Before I even try to calculate this, let's see if Steve gets anywhere close to having €1,000,000 in equity by year 15 - if he does, I will deal with the capital gains aspect.
For transparency, you can see the repayment calculator I used to break down the repayments.
For each property, I used:
Loan Amount 140,000
Interest Rate: 4%
Years: 25 (this is the standard for a buy to let)
Start Date: 1/1/21
Here is the breakdown of the four properties at year 15:
|Property 1||Property 2||Property 3||Property 4|
|Original Purchase Price||€200,000||€200,000||€200,000||€200,000|
|Years of Capital Growth||11 Years||8 Years||5 Years||2 Years|
|Valuation at year 15 (6% annual return)||€379,660||€318,770||€267,645||€224,720|
|Mortgage Balance at year 15||€95,362||€109,625||€122,278||€133,502|
There is one factor I needed to consider as well, which is that Steve will purchase his last property in year 13, so he will have an additional €60k which he could use to pay down the mortgages a little faster. I won’t work out the exact interest that he will save (it would be minimal), but roughly the total equity can be defined as:
|Additional Cash / Repayments||€60,000|

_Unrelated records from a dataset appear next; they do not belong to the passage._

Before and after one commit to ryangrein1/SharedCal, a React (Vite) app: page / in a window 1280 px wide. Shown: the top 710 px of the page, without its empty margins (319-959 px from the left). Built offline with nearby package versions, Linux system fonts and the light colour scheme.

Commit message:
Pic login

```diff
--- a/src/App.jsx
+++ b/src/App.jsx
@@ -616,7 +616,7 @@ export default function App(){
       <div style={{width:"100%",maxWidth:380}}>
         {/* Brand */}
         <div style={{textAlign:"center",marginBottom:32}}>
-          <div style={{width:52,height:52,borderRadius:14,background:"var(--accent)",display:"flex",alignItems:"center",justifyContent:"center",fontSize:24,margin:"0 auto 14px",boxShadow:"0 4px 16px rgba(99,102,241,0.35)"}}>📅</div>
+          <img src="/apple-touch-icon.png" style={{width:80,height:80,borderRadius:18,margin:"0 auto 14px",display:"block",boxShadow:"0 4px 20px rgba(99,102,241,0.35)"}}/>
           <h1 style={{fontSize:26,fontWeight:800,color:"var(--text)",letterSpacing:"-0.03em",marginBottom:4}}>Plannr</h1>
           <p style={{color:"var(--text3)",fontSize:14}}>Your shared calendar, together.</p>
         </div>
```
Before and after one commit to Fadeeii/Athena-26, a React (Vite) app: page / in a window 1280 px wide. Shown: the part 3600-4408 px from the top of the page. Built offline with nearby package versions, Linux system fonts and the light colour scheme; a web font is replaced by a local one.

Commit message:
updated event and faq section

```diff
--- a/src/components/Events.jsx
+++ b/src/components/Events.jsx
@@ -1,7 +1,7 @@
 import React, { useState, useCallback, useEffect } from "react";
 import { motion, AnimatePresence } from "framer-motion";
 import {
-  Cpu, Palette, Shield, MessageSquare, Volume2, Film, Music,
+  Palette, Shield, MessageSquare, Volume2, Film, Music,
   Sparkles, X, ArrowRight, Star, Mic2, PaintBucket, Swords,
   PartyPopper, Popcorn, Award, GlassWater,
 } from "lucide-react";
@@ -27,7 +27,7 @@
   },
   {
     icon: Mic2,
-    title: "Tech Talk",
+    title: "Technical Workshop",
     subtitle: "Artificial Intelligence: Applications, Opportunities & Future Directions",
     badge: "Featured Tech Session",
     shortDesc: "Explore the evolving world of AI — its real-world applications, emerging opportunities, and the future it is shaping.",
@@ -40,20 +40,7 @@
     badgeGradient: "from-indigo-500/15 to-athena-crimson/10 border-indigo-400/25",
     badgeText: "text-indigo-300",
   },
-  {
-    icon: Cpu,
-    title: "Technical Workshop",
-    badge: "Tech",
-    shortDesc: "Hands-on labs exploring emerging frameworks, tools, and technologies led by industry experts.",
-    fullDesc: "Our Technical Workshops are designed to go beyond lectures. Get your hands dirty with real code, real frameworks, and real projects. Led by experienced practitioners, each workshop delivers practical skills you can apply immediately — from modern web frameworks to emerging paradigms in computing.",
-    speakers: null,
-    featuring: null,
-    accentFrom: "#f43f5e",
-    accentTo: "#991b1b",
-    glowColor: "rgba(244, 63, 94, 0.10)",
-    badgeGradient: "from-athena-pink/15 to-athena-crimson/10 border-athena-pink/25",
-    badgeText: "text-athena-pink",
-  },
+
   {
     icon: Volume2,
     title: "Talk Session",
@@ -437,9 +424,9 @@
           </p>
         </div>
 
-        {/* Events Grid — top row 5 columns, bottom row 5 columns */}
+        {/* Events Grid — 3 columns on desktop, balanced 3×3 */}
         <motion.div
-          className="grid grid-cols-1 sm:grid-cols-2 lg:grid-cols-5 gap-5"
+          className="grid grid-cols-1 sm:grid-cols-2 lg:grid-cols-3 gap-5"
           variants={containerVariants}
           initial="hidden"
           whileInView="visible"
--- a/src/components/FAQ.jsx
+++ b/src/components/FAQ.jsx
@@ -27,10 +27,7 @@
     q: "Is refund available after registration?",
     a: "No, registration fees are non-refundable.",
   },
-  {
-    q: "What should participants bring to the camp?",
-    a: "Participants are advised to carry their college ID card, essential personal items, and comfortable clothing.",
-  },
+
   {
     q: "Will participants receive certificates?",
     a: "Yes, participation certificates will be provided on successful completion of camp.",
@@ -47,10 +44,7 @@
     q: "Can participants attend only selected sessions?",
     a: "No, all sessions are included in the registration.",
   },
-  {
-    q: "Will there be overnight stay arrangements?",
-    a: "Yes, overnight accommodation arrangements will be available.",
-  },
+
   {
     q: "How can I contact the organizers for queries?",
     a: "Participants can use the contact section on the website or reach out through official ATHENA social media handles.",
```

So there we have it. If Steve goes all in on property, he won’t get anywhere near the €1,000,000 mark by year 15 - and I haven’t even factored in the capital gains tax he would need to pay on the sale of the properties.
Working out property strategies is hard and I have had to make a lot of assumptions here. If you are able to find a better way for Steve to structure these investments, then please do let me know - I was unable to find a way for Steve to find a path to retirement in less than 15 years with property.
If you are in your mid 30's and have access to a Director's Pension or Pension that allows you to retire in your early 50's, it is simply better to invest via a pension in Ireland. 50% tax rates make any other path nearly impossible.
I have made a HEAP of assumptions in this article, and I am well aware that we can’t predict the future and that different assumptions might yield different results - however based on these very reasonable assumptions, there is one clear winner!
If you are pro property then there is always the option to purchase it within a pension if you are self employed, or alternatively purchase directly from a company rather than personally. I haven’t done the figures, but I know that within a company there are some complex tax laws, and as we have seen from the figures above, as soon as tax comes into the equation, it makes things complex and is unlikely to beat a pension.
Buying a property within a pension is likely a good idea. It will limit the exposure to 100% equities and give some stability long term. I know this is getting harder and more difficult to do - but it is possible. I should point out, Property is clearly a good investment - but its made difficult with such high tax rates.
Tragically, for those actively trying to pursue FIRE in Ireland, this is just more proof that early retirement for most of us in Ireland just isn’t an option - we are somewhat forced to take the pension route as it is simply the most viable path to FI.